October 20, 2015
Chair Janet L. Yellen
At the Induction of Carroll D. Wright and Janet L. Norwood into the Department of Labor's Hall of Honor, U.S. Department of Labor, Washington, D.C.
We are here to honor two exceptional public servants and the great institution they helped build. Let's consider for a moment why the Bureau of Labor Statistics (BLS) has succeeded and how Carroll Wright and Janet Norwood contributed to that success.
In 1884, a time of great strife and mistrust between management and labor, the federal government created an agency with the mission of providing detailed and objective information on American workers. That task fell to Carroll Wright, who had won the confidence of workers and management as chief of the Massachusetts Bureau of Labor Statistics in the years after that state became the first to legalize labor unions.
At that point, before the United States itself had recognized such rights and before the federal government could agree on labor standards, the public needed an unimpeachable assessment of the conditions faced by workers. Under Carroll Wright, what was then called the Bureau of Labor investigated major labor disputes and issued reports that shaped public opinion and were the basis for executive action and legislation. He initiated the collection of data on hours, wages, and prices and was responsible for many important advances that successively improved the reliability of these data. The respect for the thoroughness and objectivity of the research that Wright oversaw led to the dismantling of damaging trade barriers in the 1890s and later raised public awareness about the deplorable conditions faced by women in the workplace.
In the U.S. Constitution, there is not a requirement that government statistics be accurate and free of political influence or bias. Carroll Wright recognized that this simple, powerful idea could help build public confidence for the government's effort to reduce conflicts between management and workers and move our nation forward. He and others are responsible for a fundamental feature of our democracy that is now often taken for granted--the public's expectation and insistence that information provided by the government can be trusted. To Carroll Wright's descendants, one of whom is with us today, thank you, on his behalf, for this valuable contribution.
This legacy lives on in the agency Carroll Wright founded, and few of his successors did as much to advance this principle as Janet Norwood. One reason for this success, I am sure, is that she rose from the ranks, and the values of the BLS were deeply ingrained in her over the 28 years she served this agency. Those who worked with Janet say she strongly believed the BLS was uniquely positioned to contribute to the economic policy debate as an authoritative, unimpeachable source of information and analysis about the economy.

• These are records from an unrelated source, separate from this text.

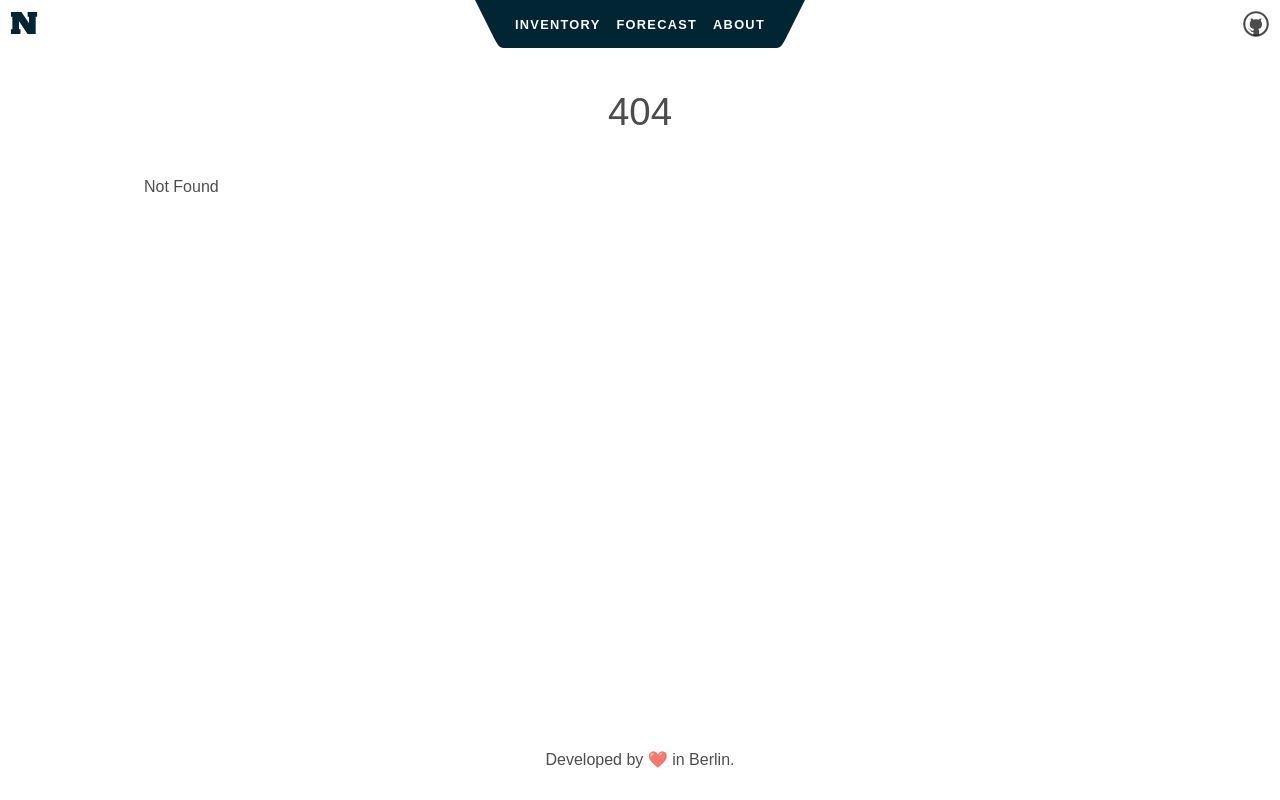
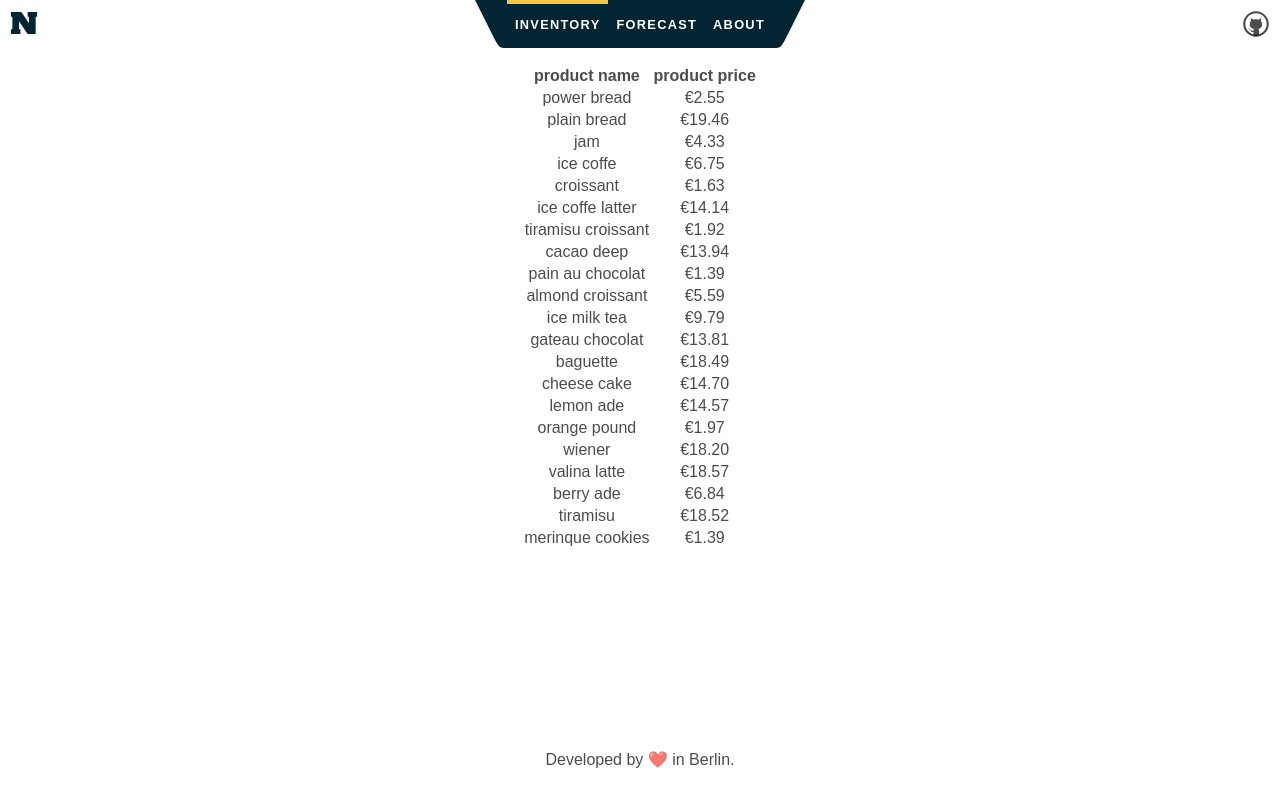
Before and after one commit to jarjan/naubay-frontend, a SvelteKit app: page /inventory in a window 1280 px wide. Before the commit this address had no page. Built offline with nearby package versions, Linux system fonts and the light colour scheme.

Commit message:
proper separate page for inventory

```diff
--- /dev/null
+++ b/src/lib/data/products.json
@@ -0,0 +1,23 @@
+[
+  { "id": "1", "name": "power bread" },
+  { "id": "2", "name": "plain bread" },
+  { "id": "3", "name": "jam" },
+  { "id": "4", "name": "ice coffe" },
+  { "id": "5", "name": "croissant" },
+  { "id": "6", "name": "ice coffe latter" },
+  { "id": "7", "name": "tiramisu croissant" },
+  { "id": "8", "name": "cacao deep" },
+  { "id": "9", "name": "pain au chocolat" },
+  { "id": "10", "name": "almond croissant" },
+  { "id": "11", "name": "ice milk tea" },
+  { "id": "12", "name": "gateau chocolat" },
+  { "id": "13", "name": "baguette" },
+  { "id": "14", "name": "cheese cake" },
+  { "id": "15", "name": "lemon ade" },
+  { "id": "16", "name": "orange pound" },
+  { "id": "17", "name": "wiener" },
+  { "id": "18", "name": "valina latte" },
+  { "id": "19", "name": "berry ade" },
+  { "id": "20", "name": "tiramisu" },
+  { "id": "21", "name": "merinque cookies" }
+]
--- a/src/routes/+page.svelte
+++ b/src/routes/+page.svelte
@@ -9,11 +9,6 @@
 </svelte:head>
 
 <section>
-	<h1>
-		Naubay
-	</h1>
-
-
 	{data.content}
 	<Counter />
 </section>
--- a/src/routes/Header.svelte
+++ b/src/routes/Header.svelte
@@ -6,7 +6,7 @@
 
 <header>
 	<div class="corner">
-		<a href="https://kit.svelte.dev">
+		<a href="/">
 			<img src={logo} alt="SvelteKit" />
 		</a>
 	</div>
@@ -16,8 +16,8 @@
 			<path d="M0,0 L1,2 C1.5,3 1.5,3 2,3 L2,0 Z" />
 		</svg>
 		<ul>
-			<li aria-current={$page.url.pathname === '/' ? 'page' : undefined}>
-				<a href="/">Inventory</a>
+			<li aria-current={$page.url.pathname === '/inventory' ? 'page' : undefined}>
+				<a href="/inventory">Inventory</a>
 			</li>
 			<li aria-current={$page.url.pathname === '/forecast' ? 'page' : undefined}>
 				<a href="/forecast">Forecast</a>
@@ -133,7 +133,7 @@
 	}
 
 
-	@media (max-width: 420px) {
+	@media (max-width: 400px) {
 		.corner,
 		svg {
 			display: none;
--- /dev/null
+++ b/src/routes/inventory/+page.svelte
@@ -0,0 +1,25 @@
+<script lang="ts">
+  import products from "$lib/data/products.json";
+</script>
+
+<div class="inventory">
+  <table class="inventory__table">
+    <tr>
+      <th>product name</th>
+      <th>product price</th>
+    </tr>
+    {#each products as product}
+    <tr>
+      <td>{product.name}</td>
+      <td>€{(Math.random() * 20).toFixed(2)}</td>
+    </tr>
+    {/each}
+  </table>
+</div>
+
+<style>
+  .inventory__table {
+    margin: auto;
+    text-align: center;
+  }
+</style>
--- /dev/null
+++ b/src/routes/inventory/+page.ts
@@ -0,0 +1 @@
+export const prerender = true;
```
Also changed, not shown: src/lib/data/forecast.json (added, +31 -0 lines), src/routes/forecast/+page.svelte (+6 -23 lines), src/routes/forecast/data.js (deleted, +0 -31 lines).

In her 13 years as commissioner, Janet succeeded in winning support for an ambitious expansion of the BLS. She launched the annual Consumer Expenditure Survey, as well as many other important data series, and elevated the skills and quality of statistical analysis throughout the agency. To supplement the traditional measurement of productivity as output per hour of labor, she oversaw the creation of a new measure of multifactor productivity in the private sector, estimating productivity as the result of both labor and capital inputs. When budget pressures threatened to end important data series collected elsewhere at the Department of Labor, she found the means to continue these series at the BLS.
At the same time, Janet faced challenges to the BLS's tradition of professionalism and objectivity. From 1979, when she was appointed by President Carter, to 1991, when she retired, the news on employment, productivity, and inflation was often bad. In this circumstance, the BLS was sometimes accused of overstating economic problems, and it occasionally came under pressure to alter the basis for its data.
Janet Norwood fended off these challenges with a mixture of resolve and flexibility, channeling some of the pressure into deliberate and constructive processes that eventually yielded improvements in the consumer price index and generated alternative price measures. As commissioner and like her predecessors, Janet helped preserve the BLS's deserved reputation for accuracy and integrity by continually improving the design, procedures, and techniques of data collection.
After government service, Janet had a long and active retirement in which she continued her contributions to the economic profession and the science of statistics. She passed away on March 31 of this year.
To members of her family who are with us today, thank you for her extraordinary service to our country. Janet's legacy continues in the ongoing work of the exceptional agency she helped build, on the foundation laid by Carroll Wright, whom she so appropriately joins today in this Hall of Honor.
The Bureau of Labor Statistics is exceptional, and in that way, I hope it serves as an example of how effective, reliable, and trusted government can be.